What it comes down to is right vs. left - the interests of the people vs. the interests of the exploiters and the wealthy. And it has cut a right-left swath through the "sovereignist" ranks. Tonnes of favourable commentary has (rather surprisingly to my view) come forward for Khadir. Even PQ sympathizers have commented on media websites, saying they're tired of the PQ being indistinguishable from the Liberals.

Here's a fine piece by Josée Legault, which pulls both incidents together nicely - and ridicules those who consider Lucien Bouchard, and the royals, to be "untouchable":

[url=http://www.voir.ca/blogs/jose_legault/archive/2011/06/01/les-nouveaux-in... nouveaux intouchables[/url]

Of course, those who think politics is all about fitting right in with bankers' cocktail parties will find fault with Khadir's style - and that's just great. Ordinary folks are speaking out and saying - "It's high time!"

[url=http://www.assnat.qc.ca/fr/video-audio/AudioVideo-36451.html]Here's the video[/url] of the full confrontation, and [url=http://www.assnat.qc.ca/fr/travaux-parlementaires/commissions/capern-39-...'s a transcript[/url].

Go Amir! Go QS!!

Boom Boom Boom Boom's picture

One would hope QS will take votes from both the Quebec Liberals and the PQ. I'd love to see QS hold the balance of power in a minority govt.

Anonymouse

I would not cry if either the Greens or QS ate the other parties' lunch in the next election.

Anonymouse

Just watched the video, way to go Amir Khadir! What disappointing behaviour by the others.

Boom Boom Boom Boom's picture

Unionist wrote:

Bouchard exploded. He attacked Khadir, ridiculing him, saying he hadn't come here to have "moral judgments" passed on him. The smug PQ chair of the committee sided with Bouchard and tried to interrupt and stop Khadir, who was following all the rules. When Bouchard used up his time, the Liberal resource minister graciously gave him some of her own speaking time to continue his neo-liberal rant.

If there was any doubt before, it's erased now - Bouchard is a right wing prick.

Boom Boom Boom Boom's picture

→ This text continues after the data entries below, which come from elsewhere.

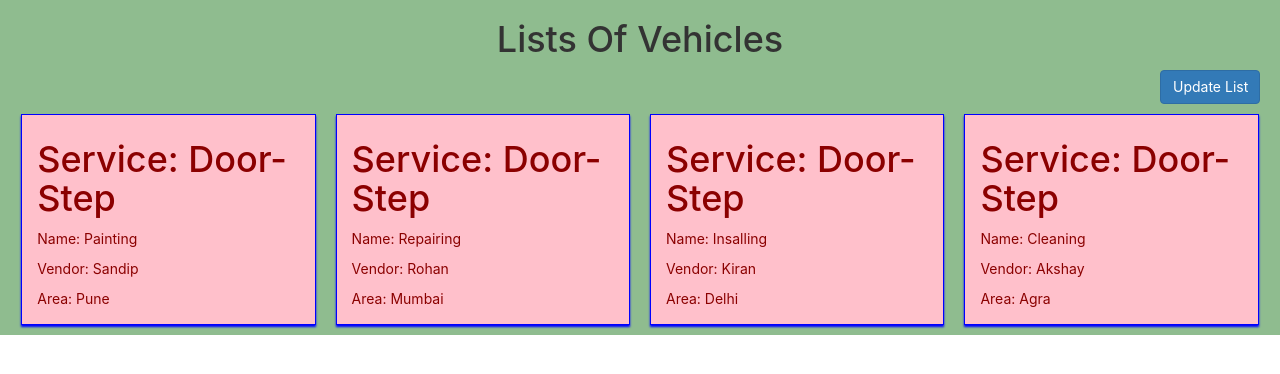
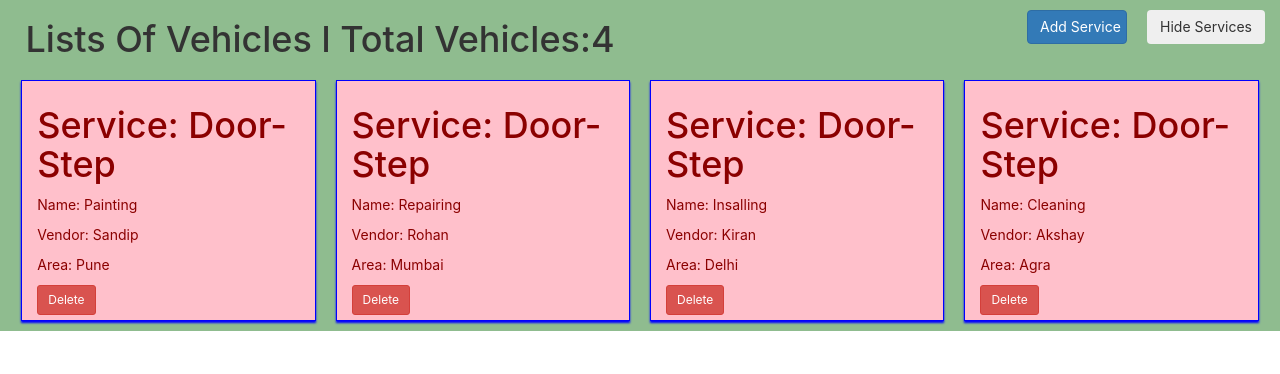
Before and after one commit to SandipG-26/bw-ucapp, a React (Create React App) app: page / in a window 1280 px wide. Shown: the top 374 px of the page. Built offline with nearby package versions, Linux system fonts and the light colour scheme.

Commit message:
all delete and add service button added

```diff
--- a/src/App.css
+++ b/src/App.css
@@ -41,6 +41,6 @@
   text-align: right;
 }
 .buttonUpdate{
-  margin: 0 20px 0 0;
+  margin: 10px 20px 10px 10px;
   width: 100px;
 }
--- a/src/App.js
+++ b/src/App.js
@@ -3,46 +3,101 @@ import React from 'react';
 import './App.css';
 import Service from './Service/service'
 
-const App = props => {
- const [serviceState, setServiceState] = useState(
-   {
-      services :[
+const  App = props => {
+  const [serviceState, setServiceState] = useState(
+    {
+      services: [
         {service:"Door-Step" , Name:"Painting", Vendor:"Sandip", Area:"Pune"},
         {service:"Door-Step" , Name:"Repairing", Vendor:"Rohan", Area:"Mumbai"},
         {service:"Door-Step" , Name:"Insalling", Vendor:"Kiran", Area:"Delhi"},
-        {service:"Door-Step" , Name:"Cleaning", Vendor:"Akshay", Area:"Agra"}
-      ]
+        {service:"Door-Step" , Name:"Cleaning", Vendor:"Akshay", Area:"Agra"},
+
+      ],
+      Count: 4,
+      showServices: true,
+      showServicesLabel: "Hide Services"
     }
- );
+  );
 
-  const updateHandler = () => {
+
+
+  const addServiceHandler = () => {
+    const serviceLists = [ ...serviceState.services];
+    const newService = {service: "Door-Step", Name:"Degree", Vendor:"dinesh", Area:"BAngalore"}
+    serviceLists.push(newService);
+
     setServiceState({
-      services :[
-            {service:"Door-Step" , Name:"Painting", Vendor:"a", Area:"Pune"},
-            {service:"Door-Step" , Name:"Repairing", Vendor:"b", Area:"Mumbai"},
-            {service:"Door-Step" , Name:"Insalling", Vendor:"c", Area:"Delhi"},
-            {service:"Door-Step" , Name:"Cleaning", Vendor:"d", Area:"Agra"}
-          ]
+            services: serviceLists,
+            Count : serviceState.Count +1,
+            showServices: serviceState.showServices,
+            showServicesLabel: serviceState.showServicesLabel
+      });
+  }
+
+  const deleteServiceHandler = (serviceIndex) => {
+    const serviceLists = [ ...serviceState.services];
+    serviceLists.splice(serviceIndex, 1);
+    setServiceState({
+      services: serviceLists,
+      Count : serviceState.Count -1,
+      showServices: serviceState.showServices,
+      showServicesLabel: serviceState.showServicesLabel
     });
   }
 
+  const toggleServicesHandler= () => {
+    let toggleService = !serviceState.showServices;
+    let label = "";
+
+    if(toggleService){
+      label= "Hide Services";
+    }
+    else{
+      label="Show Services";
+    }
+    setServiceState({
+      services: serviceState.services,
+      Count: serviceState.Count,
+      showServices: toggleService,
+      showServicesLabel: label
+
+    })
+  }
+  let serviceLists= null;
+  if(serviceState.showServices){
+    serviceLists=(<div className="row">
+    {
+      serviceState.services.map((serviceItem, index) =>
+      {
+      return <Service
+      service={serviceItem.service}
+      Name={serviceItem.Name}
+      Vendor={serviceItem.Vendor}
+      Area={serviceItem.Area}
+      onDelete={deleteServiceHandler.bind(this, index)}
+      />
+      })
+    }
+    </div>
+    );
+  }
 
   return (
+
       <div className="App container-fluid">
+
         <div className="row">
-            <h1>Lists Of Vehicles</h1>
-            <div className="buttonDiv">
-              <button className="btn btn-primary btn-md buttonUpdate" onClick={updateHandler}>Update List</button>
+            <div className = "col-lg-6">
+              <h1>Lists Of Vehicles l Total Vehicles:{serviceState.Count}</h1>
+            </div>
+            <div className="buttonDiv col-lg-6">
+              <button className="btn btn-primary btn-md buttonUpdate" onClick={addServiceHandler}>Add Service</button>
+              <button className="btn btn-secondary btn-md" onClick={toggleServicesHandler}>{serviceState.showServicesLabel}</button>
             </div>
         </div>
-        <div className="row">
-          <Service service={serviceState.services[0].service} Name={serviceState.services[0].Name} Vendor={serviceState.services[0].Vendor} Area={serviceState.services[0].Area} />
-          <Service service={serviceState.services[1].service} Name={serviceState.services[1].Name} Vendor={serviceState.services[1].Vendor} Area={serviceState.services[1].Area} />
-          <Service service={serviceState.services[2].service} Name={serviceState.services[2].Name} Vendor={serviceState.services[2].Vendor} Area={serviceState.services[2].Area} />
-          <Service service={serviceState.services[3].service} Name={serviceState.services[3].Name} Vendor={serviceState.services[3].Vendor} Area={serviceState.services[3].Area} />
-        </div>
+       {serviceLists}
       </div>
-    )
-};
 
+ )
+}
 export default App;
--- a/src/Service/service.js
+++ b/src/Service/service.js
@@ -3,10 +3,11 @@ import './service.css'
 const service = props => (
     <div class="type">
       <h1>Service: {props.service}</h1>
-      <p>Name: {props.Name} </p>
+      <p onClick="  constructor(props.updateClick">Name: {props.Name} </p>
       <p>Vendor: {props.Vendor} </p>
       <p>Area: {props.Area}</p>
-  </div>
+      <button className="btn btn-danger btn-sm" onClick={props.onDelete}> Delete</button>
+    </div>
 );
 
 export default service;
```
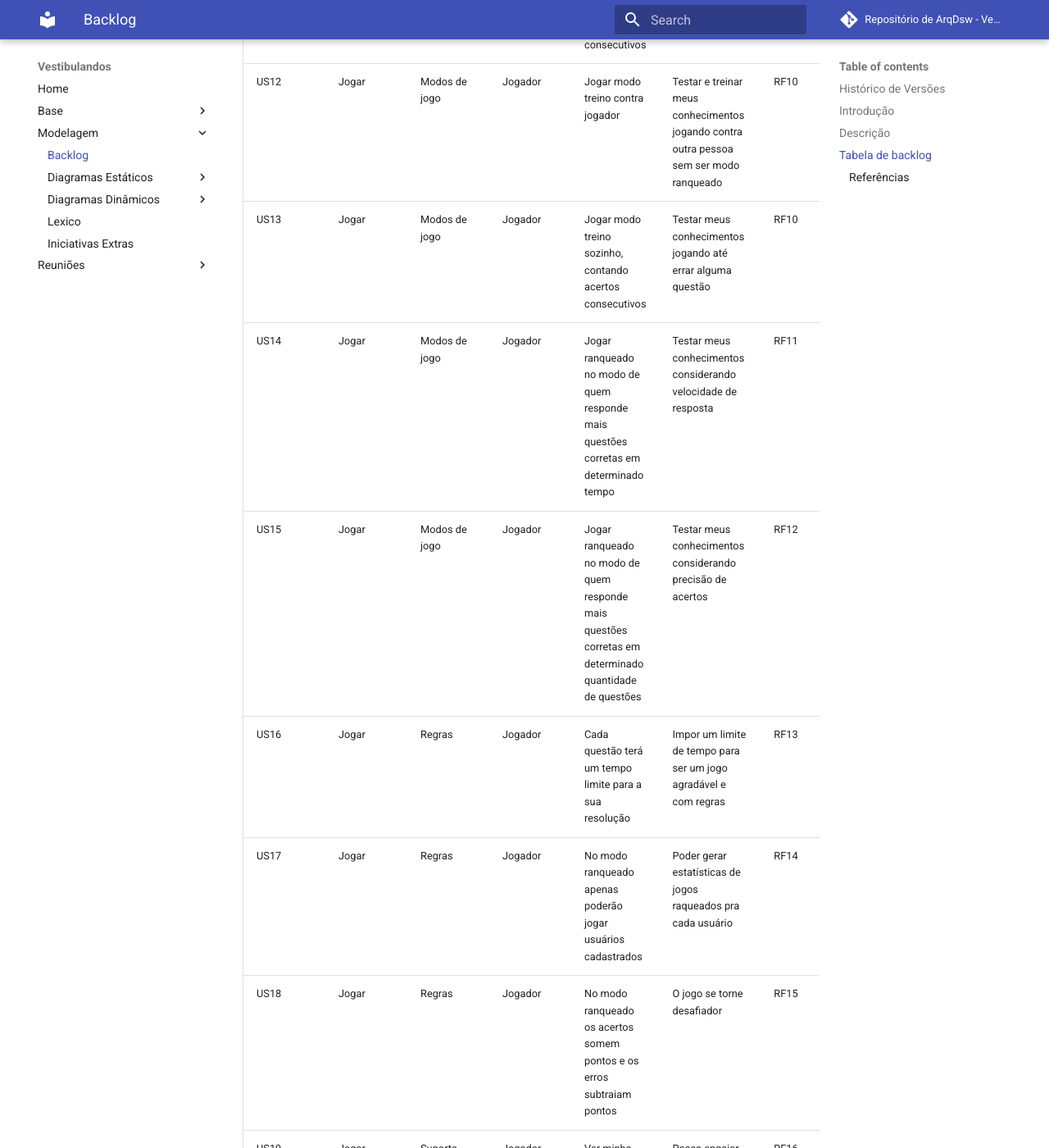
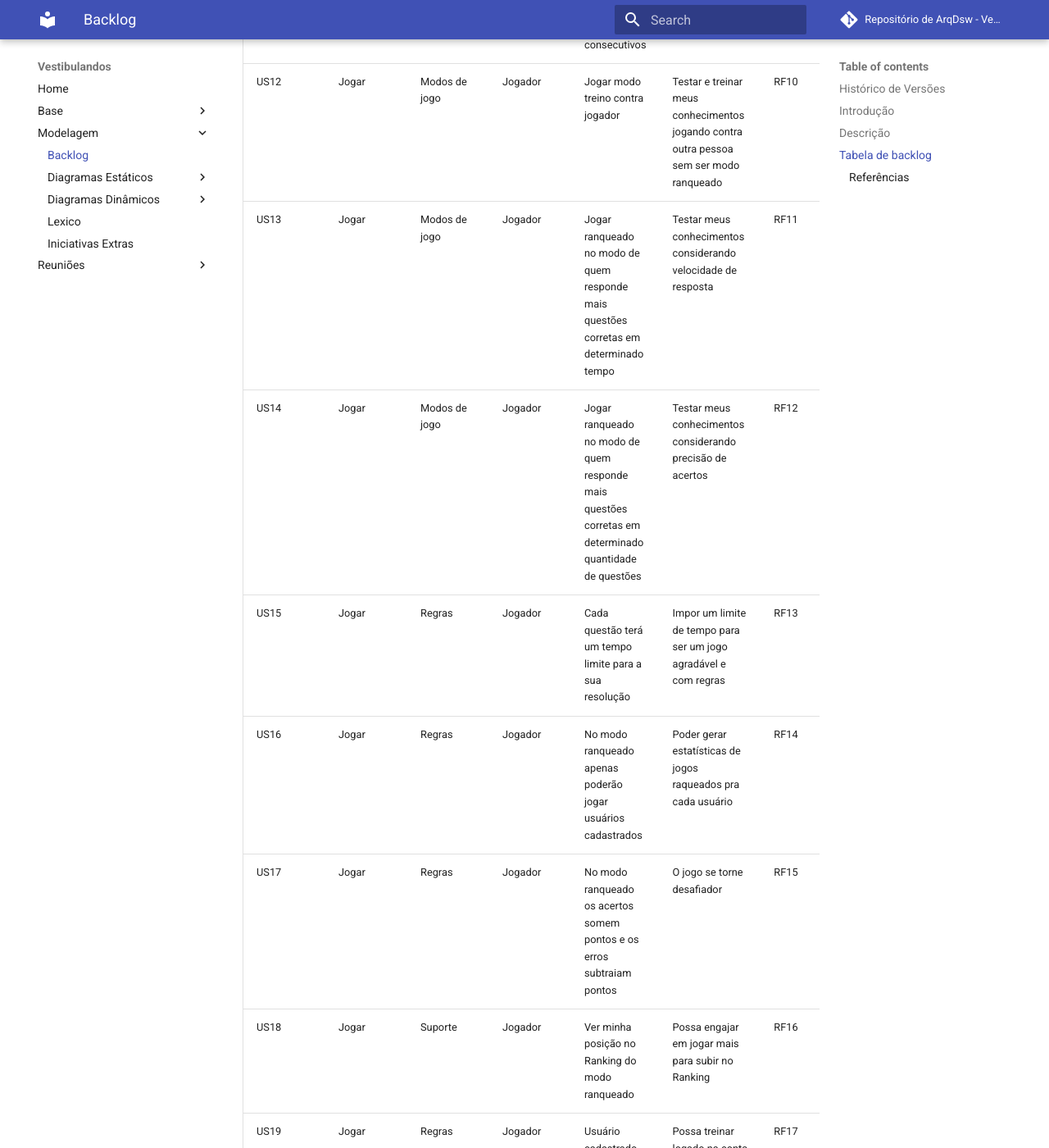
Before and after one commit to UnBArqDsw/2020.1_G4_Vestibulandos, an MkDocs documentation site: the page built from docs/modelagem/backlog.md, in a window 1280 px wide and 1400 px high, scrolled down 2374 px. Shown: the whole window at 82% size. Built offline with MkDocs 1.6.1 and Material for MkDocs 9.7.7, drawn with Linux system fonts in a browser that asks for light colours; comment, search, counter and statistics services are not loaded; some of the changed text lies outside the part shown.

Commit message:
Corrigindo backlog

```diff
--- a/docs/modelagem/backlog.md
+++ b/docs/modelagem/backlog.md
@@ -45,17 +45,16 @@ ID |Épico | Feature | Eu como | Desejo | Para que eu possa | Requisito |
 |US10| Jogar | Modos de jogo | Visitante | Jogar modo treino sem realizar cadastro | Experimentar a jogabilidade do sistema de forma rápida | RF09 |
 |US11| Jogar | Modos de jogo | Jogador | Jogar modo treino sozinho, contando acertos consecutivos | Testar meus conhecimentos jogando até errar alguma questão | RF10 |
 |US12| Jogar | Modos de jogo | Jogador | Jogar modo treino contra jogador | Testar e treinar meus conhecimentos jogando contra outra pessoa sem ser modo ranqueado | RF10 |
-|US13| Jogar | Modos de jogo | Jogador | Jogar modo treino sozinho, contando acertos consecutivos | Testar meus conhecimentos jogando até errar alguma questão | RF10 |
-|US14| Jogar | Modos de jogo | Jogador | Jogar ranqueado no modo de quem responde mais questões corretas em determinado tempo | Testar meus conhecimentos considerando velocidade de resposta | RF11 |
-|US15| Jogar | Modos de jogo | Jogador | Jogar ranqueado no modo de quem responde mais questões corretas em determinado quantidade de questões | Testar meus conhecimentos considerando precisão de acertos | RF12 |
-|US16| Jogar | Regras | Jogador | Cada questão terá um tempo limite para a sua resolução | Impor um limite de tempo para ser um jogo agradável e com regras | RF13 |
-|US17| Jogar | Regras | Jogador | No modo ranqueado apenas poderão jogar usuários cadastrados | Poder gerar estatísticas de jogos raqueados pra cada usuário | RF14 |
-|US18| Jogar | Regras | Jogador | No modo ranqueado os acertos somem pontos e os erros subtraiam pontos | O jogo se torne desafiador | RF15 |
-|US19| Jogar | Suporte | Jogador | Ver minha posição no Ranking do modo ranqueado | Possa engajar em jogar mais para subir no Ranking | RF16 |
-|US20| Jogar | Regras | Jogador | Usuário cadastrado possa jogar no modo treino | Possa treinar logado na conta | RF17 |
-|US21| Jogar | Regras | Jogador | Usuário cadastrado possa desafiar outro usuário | Possa competir contra alguém que conheço | RF18 |
-|US22| Gerenciar sistema | Regras | Usuário | Resportar questões | Levar questões com possíveis erros para análise | RF20 |
-|US23| Jogar | Regras | Usuário | Poder visualizar o Ranking | Ver meu posicionamento em relação a outros jogadores | RF21 |
+|US13| Jogar | Modos de jogo | Jogador | Jogar ranqueado no modo de quem responde mais questões corretas em determinado tempo | Testar meus conhecimentos considerando velocidade de resposta | RF11 |
+|US14| Jogar | Modos de jogo | Jogador | Jogar ranqueado no modo de quem responde mais questões corretas em determinado quantidade de questões | Testar meus conhecimentos considerando precisão de acertos | RF12 |
+|US15| Jogar | Regras | Jogador | Cada questão terá um tempo limite para a sua resolução | Impor um limite de tempo para ser um jogo agradável e com regras | RF13 |
+|US16| Jogar | Regras | Jogador | No modo ranqueado apenas poderão jogar usuários cadastrados | Poder gerar estatísticas de jogos raqueados pra cada usuário | RF14 |
+|US17| Jogar | Regras | Jogador | No modo ranqueado os acertos somem pontos e os erros subtraiam pontos | O jogo se torne desafiador | RF15 |
+|US18| Jogar | Suporte | Jogador | Ver minha posição no Ranking do modo ranqueado | Possa engajar em jogar mais para subir no Ranking | RF16 |
+|US19| Jogar | Regras | Jogador | Usuário cadastrado possa jogar no modo treino | Possa treinar logado na conta | RF17 |
+|US20| Jogar | Regras | Jogador | Usuário cadastrado possa desafiar outro usuário | Possa competir contra alguém que conheço | RF18 |
+|US21| Gerenciar sistema | Regras | Usuário | Resportar questões | Levar questões com possíveis erros para análise | RF20 |
+|US22| Jogar | Regras | Usuário | Poder visualizar o Ranking | Ver meu posicionamento em relação a outros jogadores | RF21 |
 
 ### Referências
 
```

Unionist wrote:
 This time, Bouchard is "demanding" compensation for the oil and gas barons - for lost profits!

I hope someone told that prick to take a hike.